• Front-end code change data
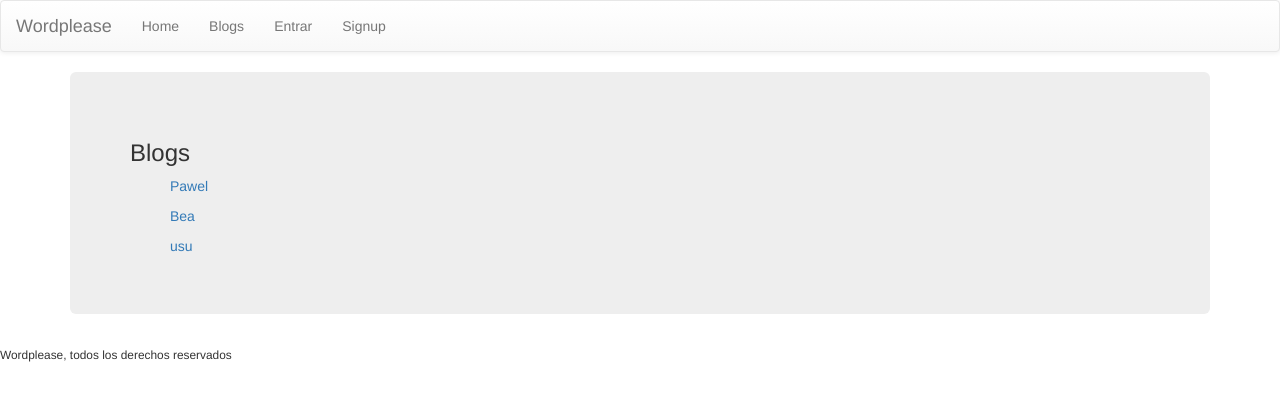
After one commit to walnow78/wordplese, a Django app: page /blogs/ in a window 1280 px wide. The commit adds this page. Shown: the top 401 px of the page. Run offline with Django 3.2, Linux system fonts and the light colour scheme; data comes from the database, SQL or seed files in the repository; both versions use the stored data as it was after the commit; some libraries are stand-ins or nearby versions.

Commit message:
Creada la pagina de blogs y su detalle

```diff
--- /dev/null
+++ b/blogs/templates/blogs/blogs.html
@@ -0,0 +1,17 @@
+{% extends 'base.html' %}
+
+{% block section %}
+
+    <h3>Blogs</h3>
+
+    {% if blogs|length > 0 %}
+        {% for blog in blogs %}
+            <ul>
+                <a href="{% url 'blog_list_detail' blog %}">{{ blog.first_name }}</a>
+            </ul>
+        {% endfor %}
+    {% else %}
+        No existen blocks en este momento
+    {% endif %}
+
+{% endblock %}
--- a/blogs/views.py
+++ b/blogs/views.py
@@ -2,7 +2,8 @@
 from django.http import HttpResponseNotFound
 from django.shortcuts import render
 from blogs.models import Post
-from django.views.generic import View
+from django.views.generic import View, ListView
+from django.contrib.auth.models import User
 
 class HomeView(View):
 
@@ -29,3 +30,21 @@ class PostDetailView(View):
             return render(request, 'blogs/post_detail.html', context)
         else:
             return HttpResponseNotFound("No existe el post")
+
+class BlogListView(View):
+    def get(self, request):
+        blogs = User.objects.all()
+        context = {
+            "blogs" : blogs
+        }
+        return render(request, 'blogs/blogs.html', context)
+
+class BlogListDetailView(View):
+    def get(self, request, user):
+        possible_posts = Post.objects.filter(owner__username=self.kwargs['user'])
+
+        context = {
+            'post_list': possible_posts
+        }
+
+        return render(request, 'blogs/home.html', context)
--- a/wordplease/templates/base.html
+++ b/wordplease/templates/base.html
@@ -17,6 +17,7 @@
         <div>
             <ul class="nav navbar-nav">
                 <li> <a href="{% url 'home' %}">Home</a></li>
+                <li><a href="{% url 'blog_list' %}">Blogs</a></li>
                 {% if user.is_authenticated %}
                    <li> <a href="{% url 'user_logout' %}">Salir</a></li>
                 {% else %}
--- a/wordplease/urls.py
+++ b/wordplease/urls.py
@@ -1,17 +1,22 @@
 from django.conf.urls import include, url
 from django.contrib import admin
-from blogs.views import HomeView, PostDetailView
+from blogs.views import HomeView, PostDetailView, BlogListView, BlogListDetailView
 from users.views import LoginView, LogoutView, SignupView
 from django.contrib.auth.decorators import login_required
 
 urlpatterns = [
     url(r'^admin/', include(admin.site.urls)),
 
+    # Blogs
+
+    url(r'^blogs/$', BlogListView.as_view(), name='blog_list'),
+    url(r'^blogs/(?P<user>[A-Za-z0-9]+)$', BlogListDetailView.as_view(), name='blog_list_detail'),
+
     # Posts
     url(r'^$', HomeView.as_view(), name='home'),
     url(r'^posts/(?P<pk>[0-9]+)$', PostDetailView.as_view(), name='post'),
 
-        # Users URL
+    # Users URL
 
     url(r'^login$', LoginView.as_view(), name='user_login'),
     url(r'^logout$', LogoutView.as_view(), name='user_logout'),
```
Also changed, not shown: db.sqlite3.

...

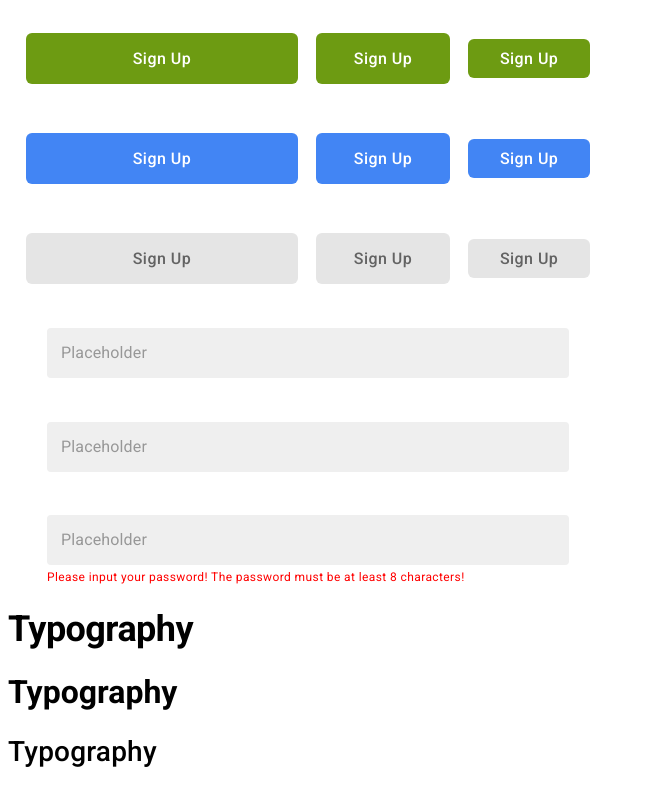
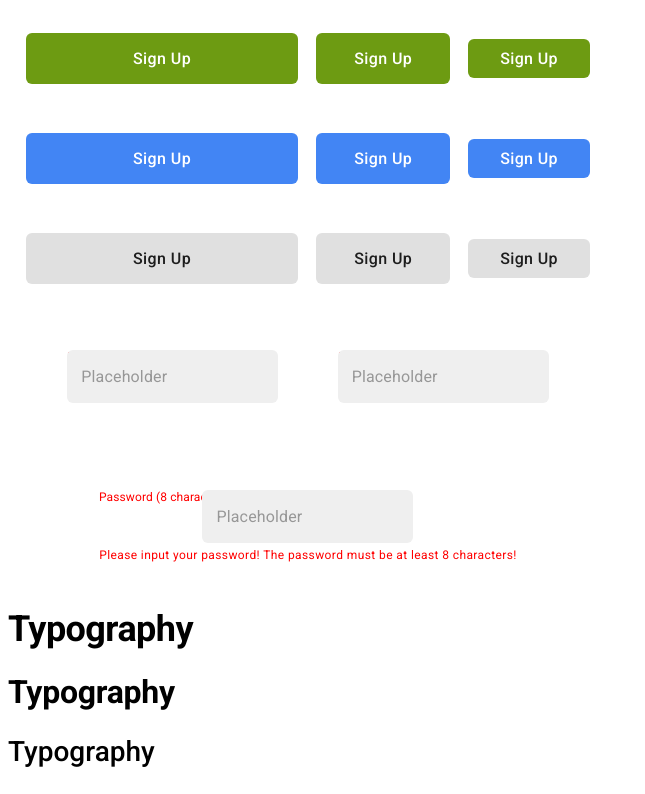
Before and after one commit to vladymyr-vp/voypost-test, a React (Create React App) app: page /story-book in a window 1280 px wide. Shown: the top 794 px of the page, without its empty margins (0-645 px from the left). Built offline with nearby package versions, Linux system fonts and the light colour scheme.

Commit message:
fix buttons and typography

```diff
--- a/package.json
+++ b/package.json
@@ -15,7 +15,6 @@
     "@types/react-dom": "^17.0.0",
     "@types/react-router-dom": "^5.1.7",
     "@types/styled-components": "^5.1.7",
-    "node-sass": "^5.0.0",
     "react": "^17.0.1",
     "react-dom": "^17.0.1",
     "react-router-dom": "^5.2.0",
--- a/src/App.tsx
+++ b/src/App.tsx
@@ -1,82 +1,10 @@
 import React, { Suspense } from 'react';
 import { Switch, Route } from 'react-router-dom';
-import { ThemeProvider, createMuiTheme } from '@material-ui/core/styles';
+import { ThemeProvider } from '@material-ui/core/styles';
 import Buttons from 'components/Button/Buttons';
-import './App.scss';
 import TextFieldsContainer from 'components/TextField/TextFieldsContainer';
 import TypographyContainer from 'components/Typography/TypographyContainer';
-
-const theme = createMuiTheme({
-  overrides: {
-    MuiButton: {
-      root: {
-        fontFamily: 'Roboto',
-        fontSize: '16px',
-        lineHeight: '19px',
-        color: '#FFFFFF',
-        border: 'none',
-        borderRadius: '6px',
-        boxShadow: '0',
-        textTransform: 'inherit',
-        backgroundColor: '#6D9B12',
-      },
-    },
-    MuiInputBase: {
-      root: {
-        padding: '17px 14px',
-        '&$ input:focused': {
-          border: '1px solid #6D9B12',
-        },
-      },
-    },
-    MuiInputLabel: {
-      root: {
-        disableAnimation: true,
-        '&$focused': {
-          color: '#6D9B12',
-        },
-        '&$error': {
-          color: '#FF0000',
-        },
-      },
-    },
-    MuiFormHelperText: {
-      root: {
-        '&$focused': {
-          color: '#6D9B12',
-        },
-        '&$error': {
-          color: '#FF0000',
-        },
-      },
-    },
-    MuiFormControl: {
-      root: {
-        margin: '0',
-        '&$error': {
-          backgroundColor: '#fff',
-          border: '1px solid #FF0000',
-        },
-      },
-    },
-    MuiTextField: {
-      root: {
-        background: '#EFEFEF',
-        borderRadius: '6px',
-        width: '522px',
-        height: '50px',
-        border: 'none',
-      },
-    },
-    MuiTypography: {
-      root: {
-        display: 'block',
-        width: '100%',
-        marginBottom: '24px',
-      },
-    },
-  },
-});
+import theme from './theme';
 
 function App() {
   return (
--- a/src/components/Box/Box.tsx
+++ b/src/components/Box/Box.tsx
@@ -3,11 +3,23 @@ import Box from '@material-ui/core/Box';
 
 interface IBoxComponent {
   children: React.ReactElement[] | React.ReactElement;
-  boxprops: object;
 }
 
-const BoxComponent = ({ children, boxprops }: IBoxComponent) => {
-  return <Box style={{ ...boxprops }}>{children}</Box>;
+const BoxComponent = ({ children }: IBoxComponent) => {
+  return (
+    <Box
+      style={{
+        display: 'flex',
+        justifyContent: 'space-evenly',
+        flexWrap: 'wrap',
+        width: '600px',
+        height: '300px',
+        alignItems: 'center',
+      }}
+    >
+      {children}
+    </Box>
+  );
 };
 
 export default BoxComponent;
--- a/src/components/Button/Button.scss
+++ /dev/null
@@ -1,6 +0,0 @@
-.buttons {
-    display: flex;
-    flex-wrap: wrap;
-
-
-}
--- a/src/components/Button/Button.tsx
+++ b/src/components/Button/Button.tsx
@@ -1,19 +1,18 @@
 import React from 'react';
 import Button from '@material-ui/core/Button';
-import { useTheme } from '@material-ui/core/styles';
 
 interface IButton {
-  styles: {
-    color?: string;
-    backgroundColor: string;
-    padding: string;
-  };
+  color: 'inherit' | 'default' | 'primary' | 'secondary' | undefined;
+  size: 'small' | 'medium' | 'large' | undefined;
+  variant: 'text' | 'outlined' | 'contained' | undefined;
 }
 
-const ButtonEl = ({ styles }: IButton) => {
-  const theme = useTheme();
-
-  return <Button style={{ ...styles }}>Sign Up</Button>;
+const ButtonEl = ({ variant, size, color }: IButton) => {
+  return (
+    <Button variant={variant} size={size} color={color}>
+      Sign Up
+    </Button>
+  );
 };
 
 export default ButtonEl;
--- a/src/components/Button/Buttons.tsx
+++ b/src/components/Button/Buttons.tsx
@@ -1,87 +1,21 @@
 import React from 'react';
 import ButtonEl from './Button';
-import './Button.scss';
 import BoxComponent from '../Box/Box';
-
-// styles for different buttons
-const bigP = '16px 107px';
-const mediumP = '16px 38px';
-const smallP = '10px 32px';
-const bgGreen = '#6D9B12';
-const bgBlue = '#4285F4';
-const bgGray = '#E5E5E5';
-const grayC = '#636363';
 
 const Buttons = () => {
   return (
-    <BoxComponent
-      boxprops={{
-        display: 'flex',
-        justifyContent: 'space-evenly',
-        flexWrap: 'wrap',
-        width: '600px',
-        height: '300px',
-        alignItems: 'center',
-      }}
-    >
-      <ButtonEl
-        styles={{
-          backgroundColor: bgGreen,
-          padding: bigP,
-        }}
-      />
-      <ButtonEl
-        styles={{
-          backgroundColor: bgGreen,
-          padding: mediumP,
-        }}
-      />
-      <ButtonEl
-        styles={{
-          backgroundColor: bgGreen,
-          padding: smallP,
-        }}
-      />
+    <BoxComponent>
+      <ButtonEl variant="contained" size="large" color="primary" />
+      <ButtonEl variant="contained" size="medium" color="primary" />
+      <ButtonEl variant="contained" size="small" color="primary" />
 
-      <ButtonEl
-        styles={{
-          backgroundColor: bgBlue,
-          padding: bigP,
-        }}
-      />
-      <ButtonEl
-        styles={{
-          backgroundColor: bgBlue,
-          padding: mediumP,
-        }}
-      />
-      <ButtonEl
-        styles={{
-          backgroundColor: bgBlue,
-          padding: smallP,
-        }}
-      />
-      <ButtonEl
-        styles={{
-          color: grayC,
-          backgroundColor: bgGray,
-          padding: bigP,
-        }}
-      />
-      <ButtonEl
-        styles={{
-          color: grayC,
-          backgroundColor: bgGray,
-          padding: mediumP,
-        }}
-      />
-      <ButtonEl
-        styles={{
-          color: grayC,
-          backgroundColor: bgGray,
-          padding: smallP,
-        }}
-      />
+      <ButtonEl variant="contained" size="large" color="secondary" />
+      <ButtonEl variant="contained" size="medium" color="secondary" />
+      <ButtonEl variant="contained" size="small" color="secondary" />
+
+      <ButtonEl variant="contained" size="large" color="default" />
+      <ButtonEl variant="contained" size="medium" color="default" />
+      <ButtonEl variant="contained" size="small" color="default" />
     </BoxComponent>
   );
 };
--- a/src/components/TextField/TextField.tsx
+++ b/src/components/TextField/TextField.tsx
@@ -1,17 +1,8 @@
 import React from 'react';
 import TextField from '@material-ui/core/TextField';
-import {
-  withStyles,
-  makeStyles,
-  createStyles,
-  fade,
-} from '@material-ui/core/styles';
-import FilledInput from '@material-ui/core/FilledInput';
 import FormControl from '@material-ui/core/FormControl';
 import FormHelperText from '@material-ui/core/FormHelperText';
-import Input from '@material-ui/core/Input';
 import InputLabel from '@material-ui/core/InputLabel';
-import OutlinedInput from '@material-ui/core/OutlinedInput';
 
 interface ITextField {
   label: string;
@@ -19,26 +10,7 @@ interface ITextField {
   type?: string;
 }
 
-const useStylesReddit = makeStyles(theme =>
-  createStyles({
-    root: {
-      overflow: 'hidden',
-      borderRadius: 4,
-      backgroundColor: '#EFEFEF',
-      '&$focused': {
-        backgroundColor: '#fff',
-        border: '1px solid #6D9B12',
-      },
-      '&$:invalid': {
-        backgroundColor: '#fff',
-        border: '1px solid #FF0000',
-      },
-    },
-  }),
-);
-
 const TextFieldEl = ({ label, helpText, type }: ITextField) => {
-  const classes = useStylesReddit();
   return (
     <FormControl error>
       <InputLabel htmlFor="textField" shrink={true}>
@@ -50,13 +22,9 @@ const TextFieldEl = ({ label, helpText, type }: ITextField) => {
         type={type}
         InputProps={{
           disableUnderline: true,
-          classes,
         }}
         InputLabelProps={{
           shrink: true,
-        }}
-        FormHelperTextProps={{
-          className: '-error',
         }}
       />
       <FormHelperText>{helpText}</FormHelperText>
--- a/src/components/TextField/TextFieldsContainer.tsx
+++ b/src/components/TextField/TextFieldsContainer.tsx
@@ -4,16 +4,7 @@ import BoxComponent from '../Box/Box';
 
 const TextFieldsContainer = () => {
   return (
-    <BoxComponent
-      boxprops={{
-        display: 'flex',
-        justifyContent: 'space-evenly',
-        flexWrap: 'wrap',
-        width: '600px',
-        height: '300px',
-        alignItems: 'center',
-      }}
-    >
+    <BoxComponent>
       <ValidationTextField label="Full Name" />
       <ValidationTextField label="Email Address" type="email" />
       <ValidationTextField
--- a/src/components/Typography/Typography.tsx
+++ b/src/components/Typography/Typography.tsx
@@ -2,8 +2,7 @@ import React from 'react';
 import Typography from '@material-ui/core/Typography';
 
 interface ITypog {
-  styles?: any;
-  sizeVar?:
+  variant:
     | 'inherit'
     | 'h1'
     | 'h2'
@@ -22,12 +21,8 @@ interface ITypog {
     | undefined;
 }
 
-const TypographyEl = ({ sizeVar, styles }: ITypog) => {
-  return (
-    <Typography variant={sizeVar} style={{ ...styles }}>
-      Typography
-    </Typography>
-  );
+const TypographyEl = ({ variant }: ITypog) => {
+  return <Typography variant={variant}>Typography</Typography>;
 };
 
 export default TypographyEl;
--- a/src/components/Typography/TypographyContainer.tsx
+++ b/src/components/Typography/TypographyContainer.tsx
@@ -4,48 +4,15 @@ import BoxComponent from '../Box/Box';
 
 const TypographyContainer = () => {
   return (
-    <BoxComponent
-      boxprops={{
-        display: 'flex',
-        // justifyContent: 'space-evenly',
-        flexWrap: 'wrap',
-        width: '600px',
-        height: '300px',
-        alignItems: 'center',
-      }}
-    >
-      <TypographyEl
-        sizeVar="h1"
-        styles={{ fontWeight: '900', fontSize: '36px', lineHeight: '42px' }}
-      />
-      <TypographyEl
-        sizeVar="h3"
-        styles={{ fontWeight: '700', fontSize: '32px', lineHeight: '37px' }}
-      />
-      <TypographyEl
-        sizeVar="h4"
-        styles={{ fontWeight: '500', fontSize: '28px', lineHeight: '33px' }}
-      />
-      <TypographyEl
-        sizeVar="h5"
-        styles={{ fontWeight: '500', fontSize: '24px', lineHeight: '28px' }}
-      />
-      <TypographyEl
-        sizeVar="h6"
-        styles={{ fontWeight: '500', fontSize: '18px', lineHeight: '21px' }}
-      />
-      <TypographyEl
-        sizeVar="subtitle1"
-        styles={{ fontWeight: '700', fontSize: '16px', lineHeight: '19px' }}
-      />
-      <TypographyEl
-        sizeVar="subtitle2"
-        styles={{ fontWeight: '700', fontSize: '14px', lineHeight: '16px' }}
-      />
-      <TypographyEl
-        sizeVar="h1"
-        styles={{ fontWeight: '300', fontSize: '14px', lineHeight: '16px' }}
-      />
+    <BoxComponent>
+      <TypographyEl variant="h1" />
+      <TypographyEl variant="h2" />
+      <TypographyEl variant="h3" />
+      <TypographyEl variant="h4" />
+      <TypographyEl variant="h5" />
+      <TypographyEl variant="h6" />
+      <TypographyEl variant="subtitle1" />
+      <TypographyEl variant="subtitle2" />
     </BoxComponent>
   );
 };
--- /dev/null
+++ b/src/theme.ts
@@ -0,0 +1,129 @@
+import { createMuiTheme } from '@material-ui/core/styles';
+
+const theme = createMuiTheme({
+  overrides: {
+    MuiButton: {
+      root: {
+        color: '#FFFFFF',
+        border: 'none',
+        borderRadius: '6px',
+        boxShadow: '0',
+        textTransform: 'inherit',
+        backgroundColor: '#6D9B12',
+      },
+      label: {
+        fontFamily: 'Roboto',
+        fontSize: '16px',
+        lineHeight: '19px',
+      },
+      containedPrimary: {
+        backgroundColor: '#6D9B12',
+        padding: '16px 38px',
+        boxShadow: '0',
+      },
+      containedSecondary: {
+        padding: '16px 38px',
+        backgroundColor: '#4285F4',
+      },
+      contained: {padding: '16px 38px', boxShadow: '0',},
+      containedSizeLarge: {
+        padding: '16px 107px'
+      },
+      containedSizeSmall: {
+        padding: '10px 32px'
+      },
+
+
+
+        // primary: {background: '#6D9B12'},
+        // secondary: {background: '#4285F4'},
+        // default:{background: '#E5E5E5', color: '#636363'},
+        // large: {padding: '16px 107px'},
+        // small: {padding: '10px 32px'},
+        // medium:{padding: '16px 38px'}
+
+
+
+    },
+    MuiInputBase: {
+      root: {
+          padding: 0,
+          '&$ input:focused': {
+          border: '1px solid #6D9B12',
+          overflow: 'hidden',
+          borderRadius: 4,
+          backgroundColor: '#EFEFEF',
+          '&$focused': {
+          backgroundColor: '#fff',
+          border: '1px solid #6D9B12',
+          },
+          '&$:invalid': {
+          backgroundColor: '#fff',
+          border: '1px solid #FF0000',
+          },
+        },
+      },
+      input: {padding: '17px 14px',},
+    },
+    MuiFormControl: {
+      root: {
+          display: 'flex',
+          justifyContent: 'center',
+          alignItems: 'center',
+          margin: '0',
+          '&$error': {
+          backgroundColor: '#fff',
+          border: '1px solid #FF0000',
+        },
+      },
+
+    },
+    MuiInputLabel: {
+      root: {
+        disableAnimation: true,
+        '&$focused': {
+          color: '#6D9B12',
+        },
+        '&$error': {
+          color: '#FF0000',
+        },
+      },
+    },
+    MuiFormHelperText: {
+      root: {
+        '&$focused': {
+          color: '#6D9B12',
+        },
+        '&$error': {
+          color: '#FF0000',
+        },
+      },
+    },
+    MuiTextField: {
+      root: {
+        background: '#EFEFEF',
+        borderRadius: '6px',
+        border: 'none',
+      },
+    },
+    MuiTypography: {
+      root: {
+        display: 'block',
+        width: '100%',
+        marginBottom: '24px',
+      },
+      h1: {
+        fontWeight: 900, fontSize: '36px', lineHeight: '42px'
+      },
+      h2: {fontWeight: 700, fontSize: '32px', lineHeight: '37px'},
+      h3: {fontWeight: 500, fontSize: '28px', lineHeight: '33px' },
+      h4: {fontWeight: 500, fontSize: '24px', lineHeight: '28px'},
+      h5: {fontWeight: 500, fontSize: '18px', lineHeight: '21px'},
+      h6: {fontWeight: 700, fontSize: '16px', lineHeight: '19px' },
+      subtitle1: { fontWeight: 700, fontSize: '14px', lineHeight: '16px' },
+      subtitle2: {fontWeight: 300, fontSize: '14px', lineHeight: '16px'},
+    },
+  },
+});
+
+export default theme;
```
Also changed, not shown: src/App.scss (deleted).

* * *

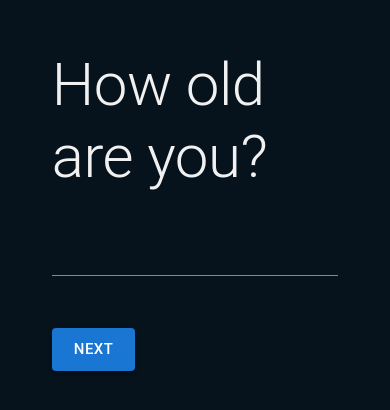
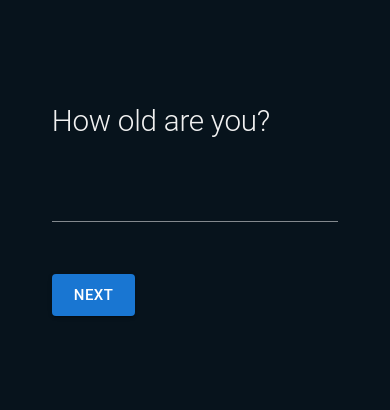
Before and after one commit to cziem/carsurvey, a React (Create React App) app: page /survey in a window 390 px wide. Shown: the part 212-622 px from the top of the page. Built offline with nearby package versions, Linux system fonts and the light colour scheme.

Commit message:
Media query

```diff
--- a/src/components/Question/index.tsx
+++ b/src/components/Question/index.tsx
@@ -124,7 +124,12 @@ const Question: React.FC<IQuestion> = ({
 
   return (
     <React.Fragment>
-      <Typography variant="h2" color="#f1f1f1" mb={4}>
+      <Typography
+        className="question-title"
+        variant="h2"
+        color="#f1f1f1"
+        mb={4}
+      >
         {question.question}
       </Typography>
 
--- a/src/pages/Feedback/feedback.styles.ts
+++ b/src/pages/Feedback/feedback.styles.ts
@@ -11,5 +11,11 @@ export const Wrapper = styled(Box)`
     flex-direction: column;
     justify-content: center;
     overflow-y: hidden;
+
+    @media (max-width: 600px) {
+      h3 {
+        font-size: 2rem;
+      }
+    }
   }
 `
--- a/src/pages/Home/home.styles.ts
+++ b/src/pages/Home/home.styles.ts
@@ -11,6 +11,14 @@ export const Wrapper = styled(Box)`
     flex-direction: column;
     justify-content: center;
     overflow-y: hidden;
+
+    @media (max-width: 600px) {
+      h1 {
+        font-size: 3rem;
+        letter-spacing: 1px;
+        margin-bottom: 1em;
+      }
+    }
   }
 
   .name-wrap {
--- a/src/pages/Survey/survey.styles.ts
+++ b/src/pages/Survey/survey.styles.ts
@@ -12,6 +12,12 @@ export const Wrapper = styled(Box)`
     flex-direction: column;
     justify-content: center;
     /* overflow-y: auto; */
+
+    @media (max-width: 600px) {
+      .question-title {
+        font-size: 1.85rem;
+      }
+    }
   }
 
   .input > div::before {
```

• Activity
Find and copy each line above that includes the string "focused".

• Solution for this task
-        '&$ input:focused': {
-        '&$focused': {
-        '&$focused': {
-      '&$focused': {
+          '&$ input:focused': {
+          '&$focused': {
+        '&$focused': {
+        '&$focused': {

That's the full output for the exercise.